- They will need to find a few more tricks outside of their forwards based abrasive game. It won’t be sustainable with matches every 4-5 days.
and that’s pretty much how it turned out.
The most pleasing thing about this group was, they had a fairly simple game plan but, they worked very, very hard to implement it.
Their attitude was exemplary and if they can carry that forward to next season and add a Plan B and Plan C to their back line, maybe with an out an out flier and a risk taking out half, they may be able to challenge on two fronts. Looking forward to it already. 😀
The Front Row Union Ireland U20 Player of the Year.
In such a hard working, closely knit squad there were plenty of contenders for our selection for Player of the Year.
It’s particularly difficult this season as we would have normally covered five or six or their matches live which would have given us 4,000 – 6,000 photos to sort through which really lets you see who is doing what in the background. Unfortunately we didn’t get to any games this season.
Obviously, the three players named above, Liam Turner, Ben Healy and Dylan Tierney-Martin were all well in the hunt as were, UCD players, Charlie Ryan, who was magnificent as captain, and John Hodnett who impressed in the back row. Ulster’s Angus Kernohan also impressed with his composure throughout and I would have loved to have seen more of David McCann and Stewart Moore.

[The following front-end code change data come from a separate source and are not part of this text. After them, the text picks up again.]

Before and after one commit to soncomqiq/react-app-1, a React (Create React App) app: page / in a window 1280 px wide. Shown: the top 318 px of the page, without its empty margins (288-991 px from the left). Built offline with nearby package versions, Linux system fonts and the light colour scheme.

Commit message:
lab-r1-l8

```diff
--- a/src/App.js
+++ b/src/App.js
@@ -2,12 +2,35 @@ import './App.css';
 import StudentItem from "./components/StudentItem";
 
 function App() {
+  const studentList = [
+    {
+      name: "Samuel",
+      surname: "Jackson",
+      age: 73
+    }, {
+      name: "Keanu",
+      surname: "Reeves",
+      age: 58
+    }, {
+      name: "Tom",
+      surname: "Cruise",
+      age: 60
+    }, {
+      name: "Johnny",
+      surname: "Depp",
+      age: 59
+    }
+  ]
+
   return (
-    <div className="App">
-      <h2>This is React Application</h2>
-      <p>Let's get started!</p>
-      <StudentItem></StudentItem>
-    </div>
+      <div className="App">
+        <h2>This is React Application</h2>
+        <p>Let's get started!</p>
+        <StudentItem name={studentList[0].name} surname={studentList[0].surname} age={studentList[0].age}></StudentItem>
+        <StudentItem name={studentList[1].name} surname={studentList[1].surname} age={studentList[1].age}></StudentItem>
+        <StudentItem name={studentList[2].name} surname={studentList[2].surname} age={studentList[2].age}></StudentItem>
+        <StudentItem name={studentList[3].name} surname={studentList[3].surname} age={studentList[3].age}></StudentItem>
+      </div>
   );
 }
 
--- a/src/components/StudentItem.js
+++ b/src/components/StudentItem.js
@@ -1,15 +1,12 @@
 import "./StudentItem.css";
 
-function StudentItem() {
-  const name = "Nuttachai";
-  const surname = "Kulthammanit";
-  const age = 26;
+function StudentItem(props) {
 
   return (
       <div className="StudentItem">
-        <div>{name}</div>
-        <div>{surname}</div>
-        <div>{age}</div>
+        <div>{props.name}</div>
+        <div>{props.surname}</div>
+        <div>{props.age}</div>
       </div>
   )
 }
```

However, there was one player who began to catch my attention more and more as the World Championship progressed and it’s somewhat fitting that The Front Row Union’s Ireland U20’s Player of the Year goes to a front row player that was consistently the cornerstone of their potent scrum, none other than Dublin University’s Tom Clarkson.